For local historians, parish magazines cover a wealth of topics. There may be reports of the restoration of churches and the building of new ones – often with more vivid detail than the formal minute books, or with photographs.
There is usually information about services, sometimes even listing the hymns. Many magazines show the clergy’s concern for their community’s practical welfare: at Hedge End in 1893 there is a report of the proposed soup kitchen.
If it weren’t for the parish magazine, we would probably know little about many local societies, such as the Kimpton and Adjacent Villages Cottage Gardens Association which offered prizes in the 1880s for gardens, allotments and beehives. Magazines also reveal local responses to national events, such as jubilees and war.
Local advertisements were originally intended to help finance magazines, but have much historical interest, showing what could be bought locally, and shopkeepers’ perceptions of their customers’ aspirations.

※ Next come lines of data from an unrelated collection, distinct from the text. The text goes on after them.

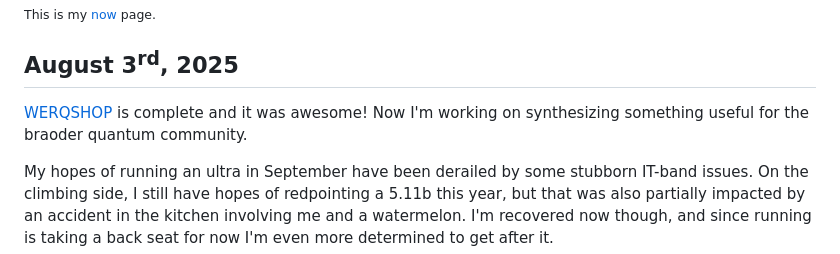
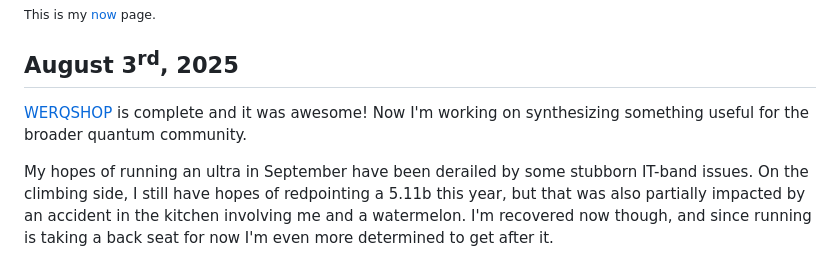
Before and after one commit to natestemen/nates.place, a Markdown page: content/now.md, the part around the change. Rendered like a GitHub page.

Commit message:
Fix spelling

```diff
--- a/content/now.md
+++ b/content/now.md
@@ -12,7 +12,7 @@ const eleventyNavigation = {
 ## August 3<sup>rd</sup>, 2025
 
 [WERQSHOP](https://werq.shop/) is complete and it was awesome!
-Now I'm working on synthesizing something useful for the braoder quantum community.
+Now I'm working on synthesizing something useful for the broader quantum community.
 
 My hopes of running an ultra in September have been derailed by some stubborn IT-band issues.
 On the climbing side, I still have hopes of redpointing a 5.11b this year, but that was also partially impacted by an accident in the kitchen involving me and a watermelon.
```
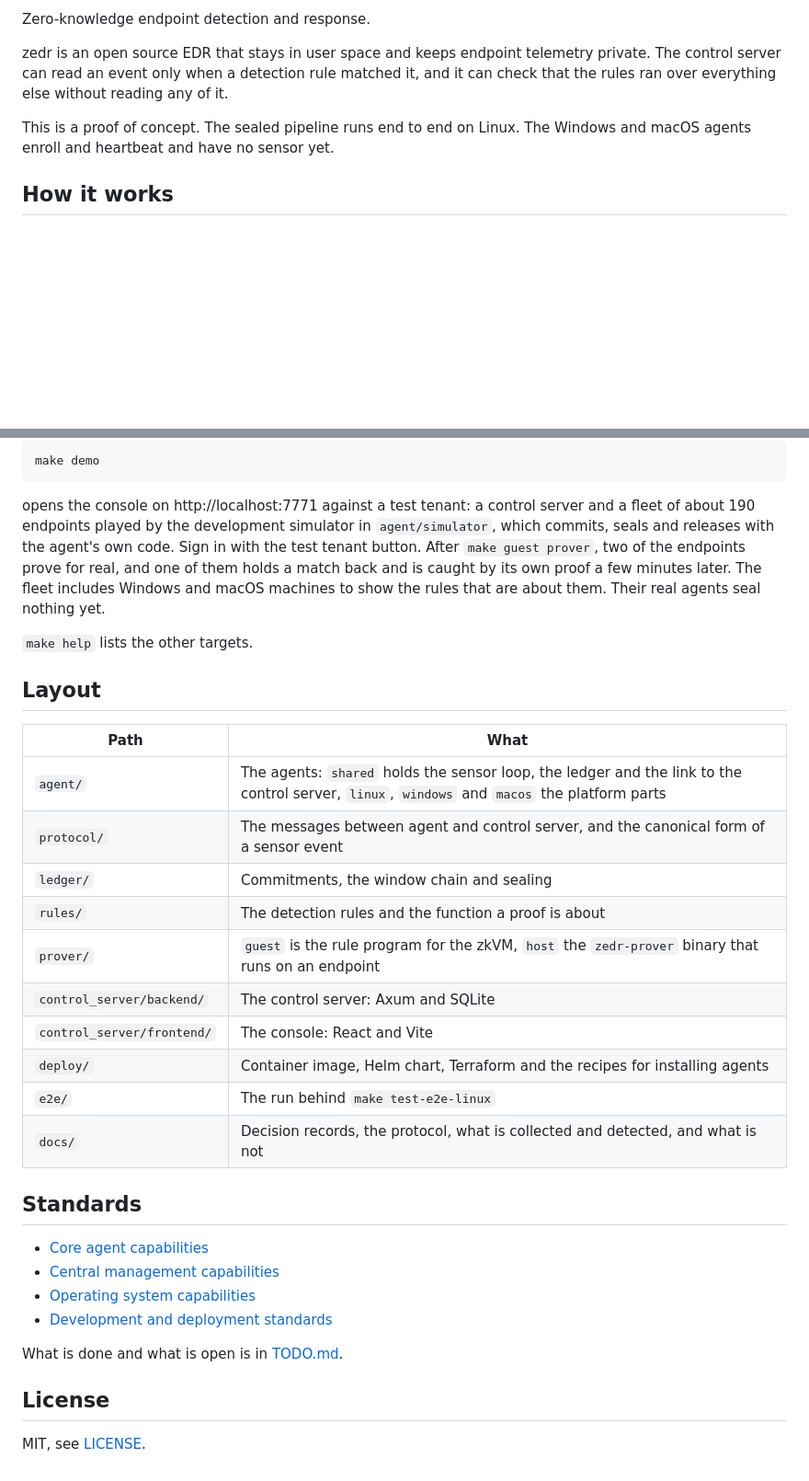
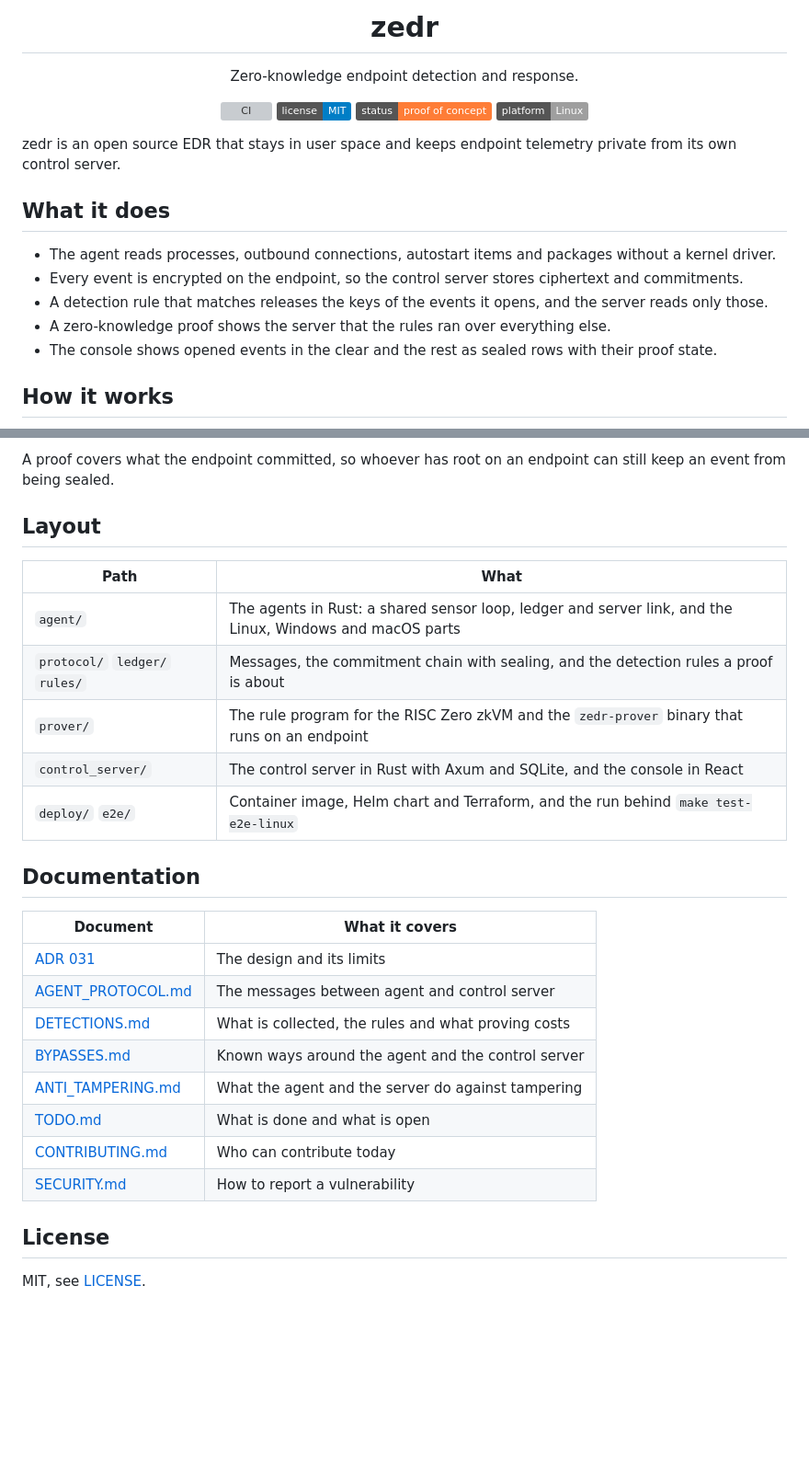
Before and after one commit to Auditware/zedr, a Markdown page: README.md, 2 parts joined by grey strips. Shown at 92% size. Drawn GitHub-style; badges without logos; blank space fills up the shorter version; grey boxes are pictures that could not be loaded.

````diff
--- a/README.md
+++ b/README.md
@@ -2,9 +4,24 @@
 
-Zero-knowledge endpoint detection and response.
+<h1 align="center">zedr</h1>
 
-zedr is an open source EDR that stays in user space and keeps endpoint telemetry private. The control server can read an event only when a detection rule matched it, and it can check that the rules ran over everything else without reading any of it.
+<p align="center">Zero-knowledge endpoint detection and response.</p>
 
-This is a proof of concept. The sealed pipeline runs end to end on Linux. The Windows and macOS agents enroll and heartbeat and have no sensor yet.
+<p align="center">
+  <a href="https://github.com/auditware/zedr/actions/workflows/ci.yml"><img src="https://github.com/auditware/zedr/actions/workflows/ci.yml/badge.svg" alt="CI"></a>
+  <a href="LICENSE"><img src="https://img.shields.io/badge/license-MIT-blue" alt="License: MIT"></a>
+  <a href="#status"><img src="https://img.shields.io/badge/status-proof_of_concept-orange" alt="Status: proof of concept"></a>
+  <img src="https://img.shields.io/badge/platform-Linux-lightgrey" alt="Platform: Linux">
+</p>
+
+zedr is an open source EDR that stays in user space and keeps endpoint telemetry private from its own control server.
+
+## What it does
+
+- The agent reads processes, outbound connections, autostart items and packages without a kernel driver.
+- Every event is encrypted on the endpoint, so the control server stores ciphertext and commitments.
+- A detection rule that matches releases the keys of the events it opens, and the server reads only those.
+- A zero-knowledge proof shows the server that the rules ran over everything else.
+- The console shows opened events in the clear and the rest as sealed rows with their proof state.
 
 ## How it works
 
@@ -42,35 +82,28 @@ runs the whole flow for real: it builds the rule program, the agent and the prov
 
-```bash
-make demo
-```
-
-opens the console on http://localhost:7771 against a test tenant: a control server and a fleet of about 190 endpoints played by the development simulator in `agent/simulator`, which commits, seals and releases with the agent's own code. Sign in with the test tenant button. After `make guest prover`, two of the endpoints prove for real, and one of them holds a match back and is caught by its own proof a few minutes later. The fleet includes Windows and macOS machines to show the rules that are about them. Their real agents seal nothing yet.
-
-`make help` lists the other targets.
+A proof covers what the endpoint committed, so whoever has root on an endpoint can still keep an event from being sealed.
 
 ## Layout
 
 | Path | What |
 |---|---|
-| `agent/` | The agents: `shared` holds the sensor loop, the ledger and the link to the control server, `linux`, `windows` and `macos` the platform parts |
-| `protocol/` | The messages between agent and control server, and the canonical form of a sensor event |
-| `ledger/` | Commitments, the window chain and sealing |
-| `rules/` | The detection rules and the function a proof is about |
-| `prover/` | `guest` is the rule program for the zkVM, `host` the `zedr-prover` binary that runs on an endpoint |
-| `control_server/backend/` | The control server: Axum and SQLite |
-| `control_server/frontend/` | The console: React and Vite |
-| `deploy/` | Container image, Helm chart, Terraform and the recipes for installing agents |
-| `e2e/` | The run behind `make test-e2e-linux` |
-| `docs/` | Decision records, the protocol, what is collected and detected, and what is not |
+| `agent/` | The agents in Rust: a shared sensor loop, ledger and server link, and the Linux, Windows and macOS parts |
+| `protocol/` `ledger/` `rules/` | Messages, the commitment chain with sealing, and the detection rules a proof is about |
+| `prover/` | The rule program for the RISC Zero zkVM and the `zedr-prover` binary that runs on an endpoint |
+| `control_server/` | The control server in Rust with Axum and SQLite, and the console in React |
+| `deploy/` `e2e/` | Container image, Helm chart and Terraform, and the run behind `make test-e2e-linux` |
 
-## Standards
+## Documentation
 
-- [Core agent capabilities](.github/instructions/agent.instructions.md#core-agent-uncompromisable-capabilities)
-- [Central management capabilities](.github/instructions/control_server_backend.instructions.md#central-management-uncompromisable-capabilities)
-- [Operating system capabilities](./docs/OS_CAPABILITIES.md)
-- [Development and deployment standards](.github/copilot-instructions.md#developments-and-deployment-standards)
-
-What is done and what is open is in [TODO.md](./TODO.md).
+| Document | What it covers |
+|---|---|
+| [ADR 031](docs/adr/031-sealed-telemetry-opened-by-proven-rules.md) | The design and its limits |
+| [AGENT_PROTOCOL.md](docs/architecture/AGENT_PROTOCOL.md) | The messages between agent and control server |
+| [DETECTIONS.md](docs/DETECTIONS.md) | What is collected, the rules and what proving costs |
+| [BYPASSES.md](docs/BYPASSES.md) | Known ways around the agent and the control server |
+| [ANTI_TAMPERING.md](docs/ANTI_TAMPERING.md) | What the agent and the server do against tampering |
+| [TODO.md](TODO.md) | What is done and what is open |
+| [CONTRIBUTING.md](CONTRIBUTING.md) | Who can contribute today |
+| [SECURITY.md](SECURITY.md) | How to report a vulnerability |
 
 ## License
 
````
Also changed, not shown: other parts of README.md (+45 -20 lines), docs/assets/caught.png (added), docs/assets/hero.png (added), docs/assets/proof.png (added).
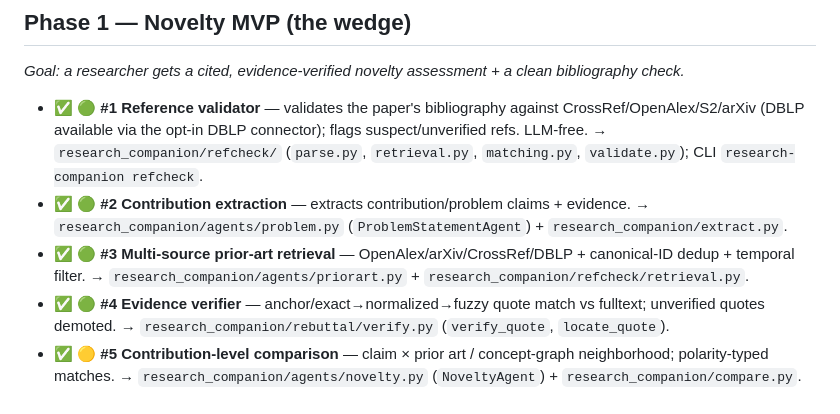
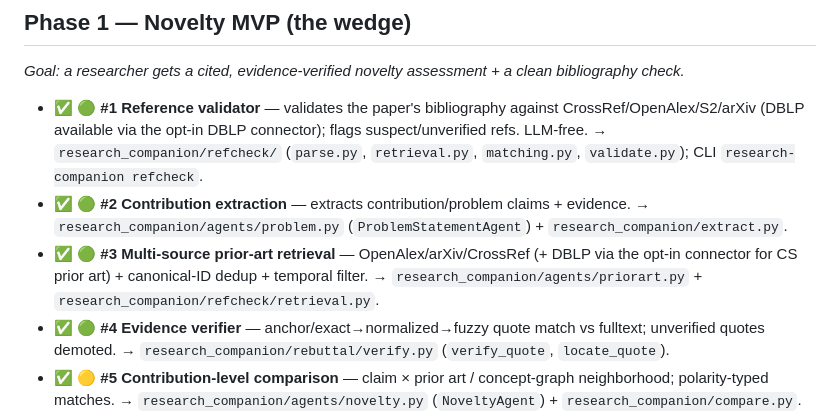
Before and after one commit to LaraibOSS/Research-Companion, a Markdown page: docs/ROADMAP.md, the part around the change. Drawn GitHub-style.

```diff
--- a/docs/ROADMAP.md
+++ b/docs/ROADMAP.md
@@ -19,7 +19,7 @@ Status: ✅ shipped · 🟠 partial · ⬜ not started
 
 - ✅ 🟢 **#1 Reference validator** — validates the paper's bibliography against CrossRef/OpenAlex/S2/arXiv (DBLP available via the opt-in DBLP connector); flags suspect/unverified refs. LLM-free. → `research_companion/refcheck/` (`parse.py`, `retrieval.py`, `matching.py`, `validate.py`); CLI `research-companion refcheck`.
 - ✅ 🟢 **#2 Contribution extraction** — extracts contribution/problem claims + evidence. → `research_companion/agents/problem.py` (`ProblemStatementAgent`) + `research_companion/extract.py`.
-- ✅ 🟢 **#3 Multi-source prior-art retrieval** — OpenAlex/arXiv/CrossRef/DBLP + canonical-ID dedup + temporal filter. → `research_companion/agents/priorart.py` + `research_companion/refcheck/retrieval.py`.
+- ✅ 🟢 **#3 Multi-source prior-art retrieval** — OpenAlex/arXiv/CrossRef (+ DBLP via the opt-in connector for CS prior art) + canonical-ID dedup + temporal filter. → `research_companion/agents/priorart.py` + `research_companion/refcheck/retrieval.py`.
 - ✅ 🟢 **#4 Evidence verifier** — anchor/exact→normalized→fuzzy quote match vs fulltext; unverified quotes demoted. → `research_companion/rebuttal/verify.py` (`verify_quote`, `locate_quote`).
 - ✅ 🟡 **#5 Contribution-level comparison** — claim × prior art / concept-graph neighborhood; polarity-typed matches. → `research_companion/agents/novelty.py` (`NoveltyAgent`) + `research_companion/compare.py`.
 - ✅ 🟡 **#6 Novelty report + graph view + CLI** — aggregated verdicts, interactive graph, CLI. → `research_companion/report.py`, `research_companion/viz.py`, CLI `review` / `compare`; lab dashboard.
```
Also changed, not shown: docs/USER_MANUAL.md (+2 -3 lines).
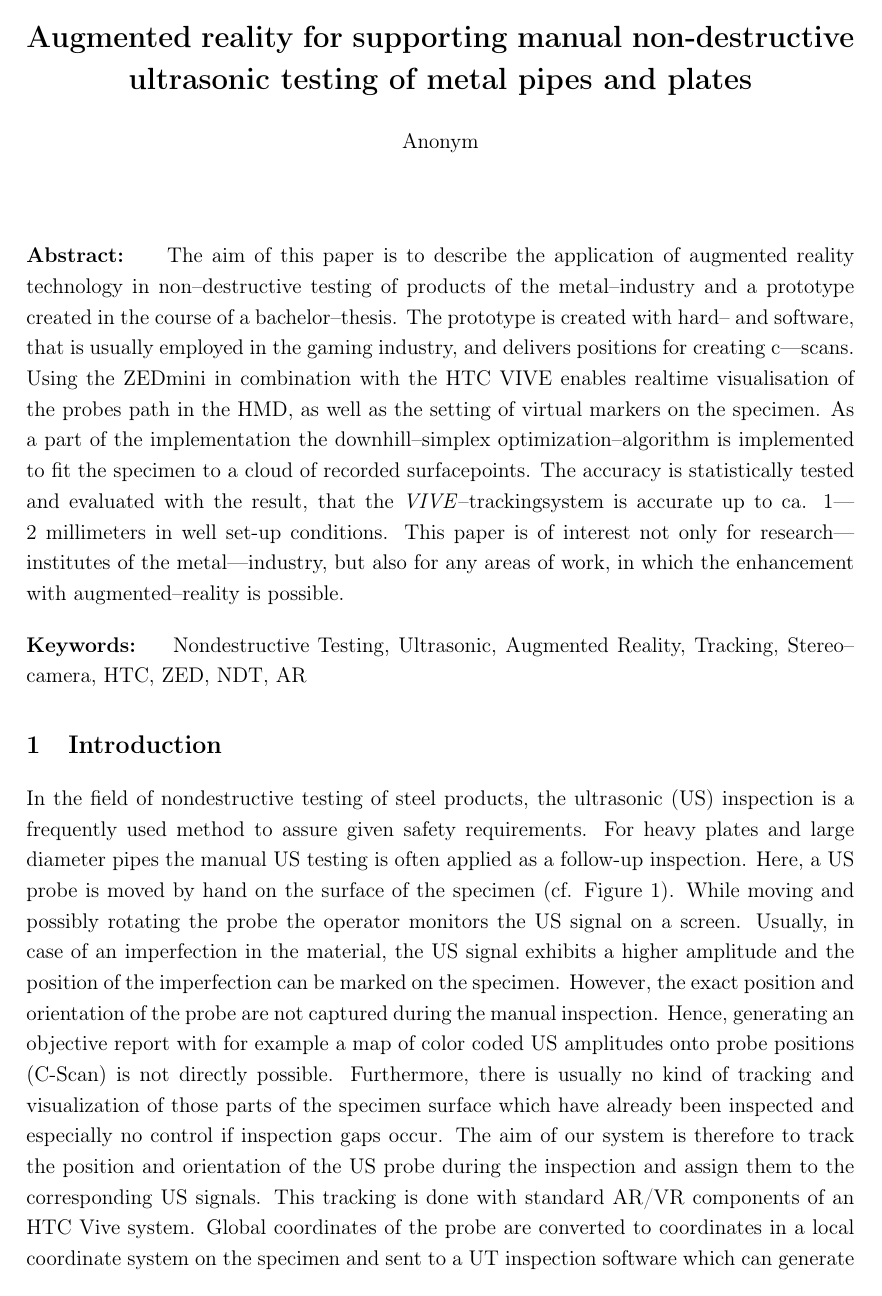
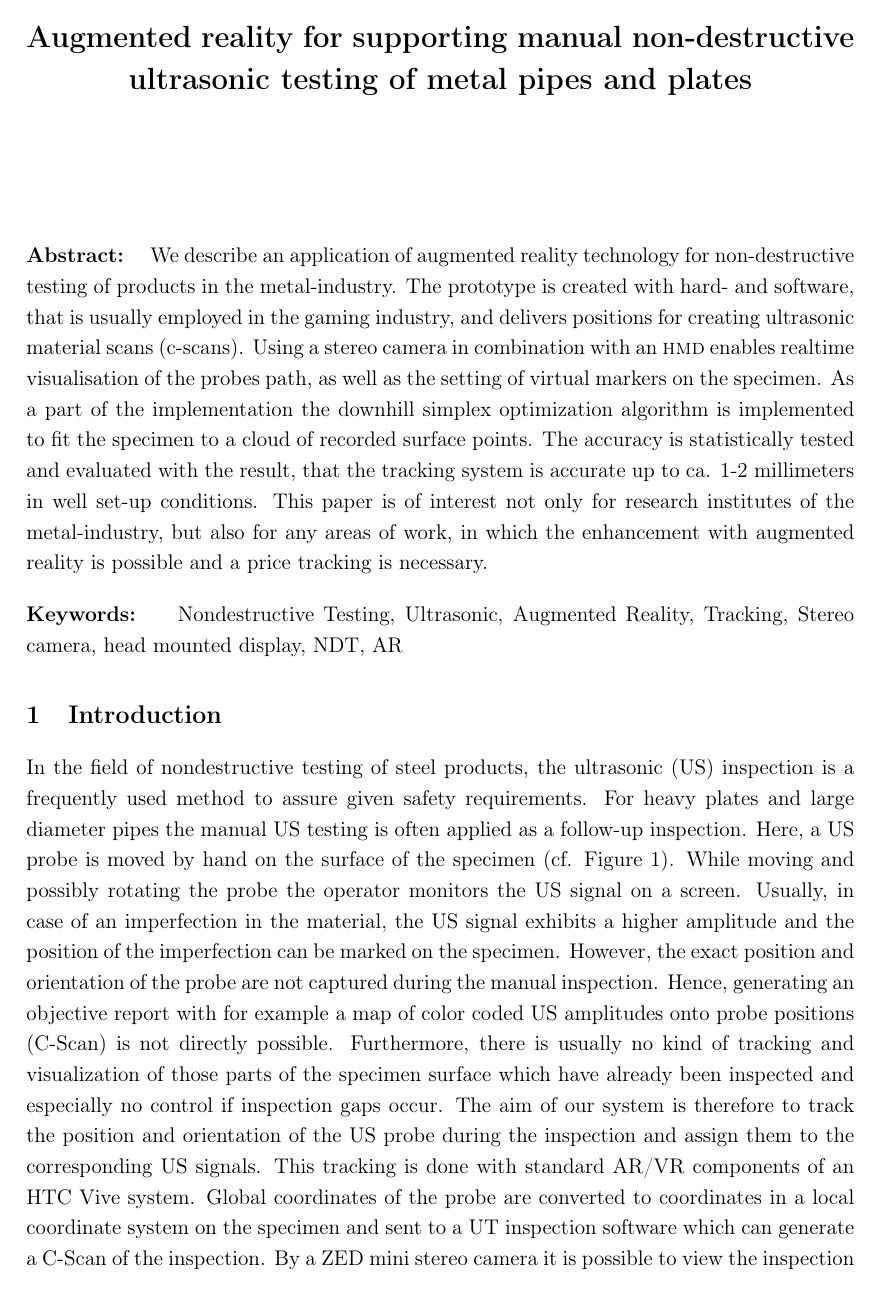
Before and after one commit to Ahrdie/ARinNDT, a LaTeX document (Paper.tex): page 1 of 7. Compiled offline with pdfLaTeX.

Commit message:
Add files via upload
Abstract
Keywords
Filenames without extension

```diff
--- a/Paper.tex
+++ b/Paper.tex
@@ -7,18 +7,18 @@
 \title{Augmented reality for supporting manual non-destructive ultrasonic testing of metal pipes and plates}
 
 %\authors{Robert Deppe, Oliver Nemitz, Jens Herder}
-\authors{Anonym}
+\authors{~}
 
 \affiliations{~}
 % TODO: Correct affiliations
 
 \abstract{
-The aim of this paper is to describe the application of augmented reality technology in non–destructive testing of products of the metal–industry and a prototype created in the course of a bachelor--thesis.
-The prototype is created with hard– and software, that is usually employed in the gaming industry, and delivers positions for creating c–-scans.
-Using the ZEDmini in combination with the HTC VIVE enables realtime visualisation of the probes path in the HMD, as well as the setting of virtual markers on the specimen.
-As a part of the implementation the downhill–simplex optimization–algorithm is implemented to fit the specimen to a cloud of recorded surfacepoints.
-The accuracy is statistically tested and evaluated with the result, that the \textit{VIVE}–trackingsystem is accurate up to ca. 1–-2 millimeters in well set-up conditions.
-This paper is of interest not only for research–-institutes of the metal–-industry, but also for any areas of work, in which the enhancement with augmented–reality is possible.
+We describe an application of augmented reality technology for non-destructive testing of products in the metal-industry.
+The prototype is created with hard- and software, that is usually employed in the gaming industry, and delivers positions for creating ultrasonic material scans (c-scans).
+Using a stereo camera in combination with an {\sc hmd} enables realtime visualisation of the probes path, as well as the setting of virtual markers on the specimen.
+As a part of the implementation the downhill simplex optimization algorithm is implemented to fit the specimen to a cloud of recorded surface points.
+The accuracy is statistically tested and evaluated with the result, that the tracking system is accurate up to ca. 1-2 millimeters in well set-up conditions.
+This paper is of interest not only for research institutes of the metal-industry, but also for any areas of work, in which the enhancement with augmented reality is possible and a price tracking is necessary.
 }
 
 % Give some keywords
@@ -27,9 +27,8 @@ Nondestructive Testing,
 Ultrasonic,
 Augmented Reality,
 Tracking,
-Stereo--camera,
-HTC,
-ZED,
+Stereo camera,
+head mounted display,
 NDT,
 AR
 }
```
Also changed, not shown: Paper.tex (8 more changed lines).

Illustration: In 1901 in Bishops Waltham customers for Salmon and Son’s choice teas in packets, and French coffee in tins, presumably didn’t mind buying it in T Duffett’s boot and shoe warehouse, along with “light Laced and Button Boots and Low Shoes” (30M77/PZ75).
Parish magazines help family historians in various ways. Monthly lists of baptisms, marriages and burials may record weddings of parishioners that took place elsewhere, and funerals followed by cremation or burial in a cemetery or another parish, not recorded in the parish burial register. Family members may be mentioned as choir members, Sunday School teachers, or school prize-winners: in Basingstoke, almost 300 Sunday School prize-winners were listed in March 1901. Obituaries may help build up a picture of family members.
In the later 20th century, technological developments – first the duplicator and then the word processor – enabled parishes to produce the entire magazine in-house, such as Preston Candover and Bradley’s Oxdrove, launched in 1966 with cover artwork by local people.
Illustration: drawing of Bradley Church from the cover of Oxdrove, 1971 (49M69/PZ3/6).
The amount of local content grew, and many parishes dispensed with the national inset. Recently some civil Parish Councils or independent committees have begun producing parish magazines covering a wide range of local activities.
Parish magazines are easily searchable on our online catalogue. If you enter the name of the parish, and the word magazine* (the star means that the system will find references to ‘magazine’ or ‘magazines’) into the Any Text field you should find at least summary details of magazines we hold, within the parish’s records, those of nearby parishes, and in personal archives. Parish magazines for Portsmouth/Gosport/Fareham/Havant, Southampton, and Aldershot/Crondall/Farnborough are likely to be at Portsmouth History Centre, Southampton Archives and Surrey History Centre respectively.
We are grateful to parishes that have deposited magazines, and continue to send their magazines each month, or in yearly batches. But there are many Hampshire parishes for which our holdings are limited. If you find old parish magazines at home, or among someone’s effects, we’d be very pleased to have the chance to check if they fill any gaps. If you spot a volume which on the outside is titled Dawn of Day or Hearth and Home, do look inside: in addition to the nationally-produced magazine, it may contain – at the front, at the back or interspersed between the issues – the only surviving set of a previously undiscovered parish magazine.
David Rymill, Archivist